DATA FOR REVIEW:
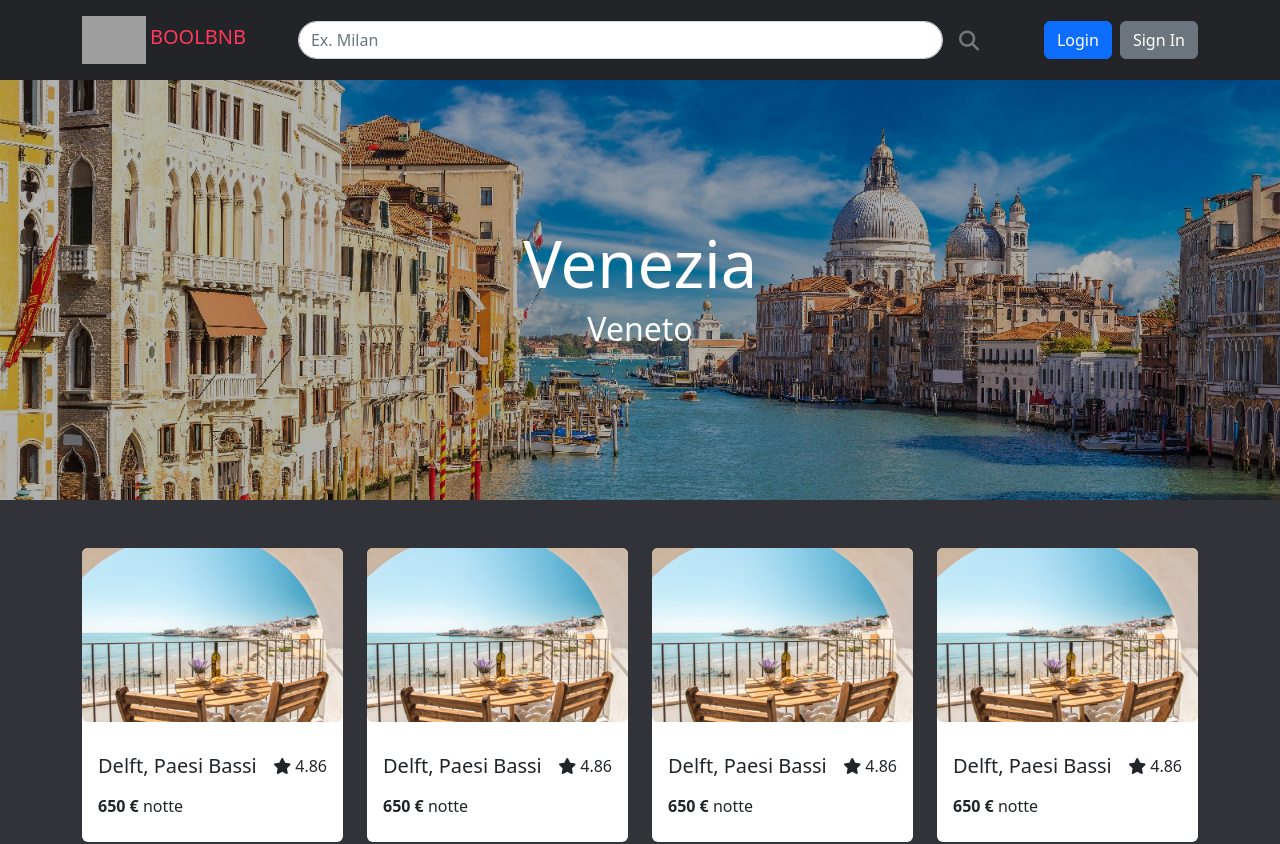
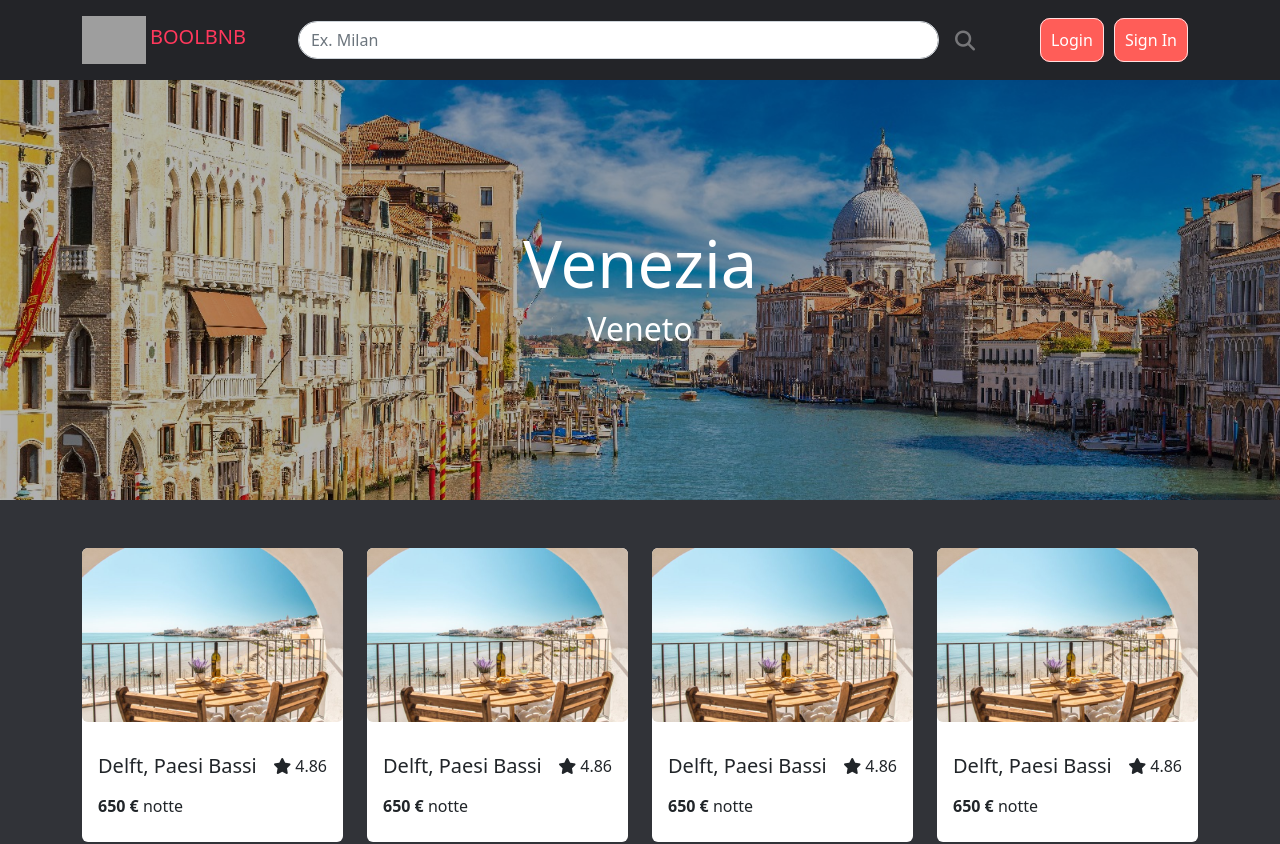
Before and after one commit to AndreaChiari/boolbnb, a Vue app: page / in a window 1280 px wide. Shown: the top 844 px of the page. Built offline with nearby package versions, Linux system fonts and the light colour scheme; grey boxes are pictures that could not be loaded.

Commit message:
buttons-fixed

```diff
--- a/src/components/AppHeader.vue
+++ b/src/components/AppHeader.vue
@@ -4,7 +4,7 @@ import GeneralButton from './GeneralButton.vue';
 
 export default {
     name: "AppHeader",
-    components: { RouterLink },
+    components: { RouterLink, GeneralButton },
     data: () => ({}),
     methods: {
         toggleMenu() {
@@ -47,8 +47,8 @@ export default {
             </div>
             <div class="nav-right">
                 <div class="d-none d-md-inline">
-                    <router-link :to="{ name: 'index' }" class="btn btn-primary me-2">Login</router-link>
-                    <router-link to="/apartments/1" class="btn btn-secondary">Sign In</router-link>
+                    <GeneralButton buttonText="Login" routeName="index" />
+                    <GeneralButton buttonText="Sign In" routeName="index" />
                 </div>
                 <div class="group-btn  d-sm-block d-md-none">
                     <div class="dropdown">
@@ -57,8 +57,8 @@ export default {
                             <i class="fa-solid fa-bars fa-lg" style="color: #ffffff;"></i>
                         </button>
                         <div class="dropdown-menu">
-                            <router-link :to="{ name: 'index' }" class="btn btn-primary me-2">Login</router-link>
-                            <router-link to="/apartments/1" class="btn btn-secondary">Sign In</router-link>
+                            <GeneralButton buttonText="Login" routeName="index" />
+                            <GeneralButton buttonText="Sign In" routeName="index" />
                         </div>
                     </div>
                 </div>
@@ -69,6 +69,10 @@ export default {
 
 <style lang="scss" scoped>
 @use '../assets/styles/partials/variables' as *;
+
+.contact-button {
+    margin-right: 10px;
+}
 
 header {
     height: 80px;
```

ACTIVITY: Select and copy every line of the listing with the word "export".

RESULT FOR THIS TASK:
 export default {
@@ -47,8 +47,8 @@ export default {
@@ -57,8 +57,8 @@ export default {
@@ -69,6 +69,10 @@ export default {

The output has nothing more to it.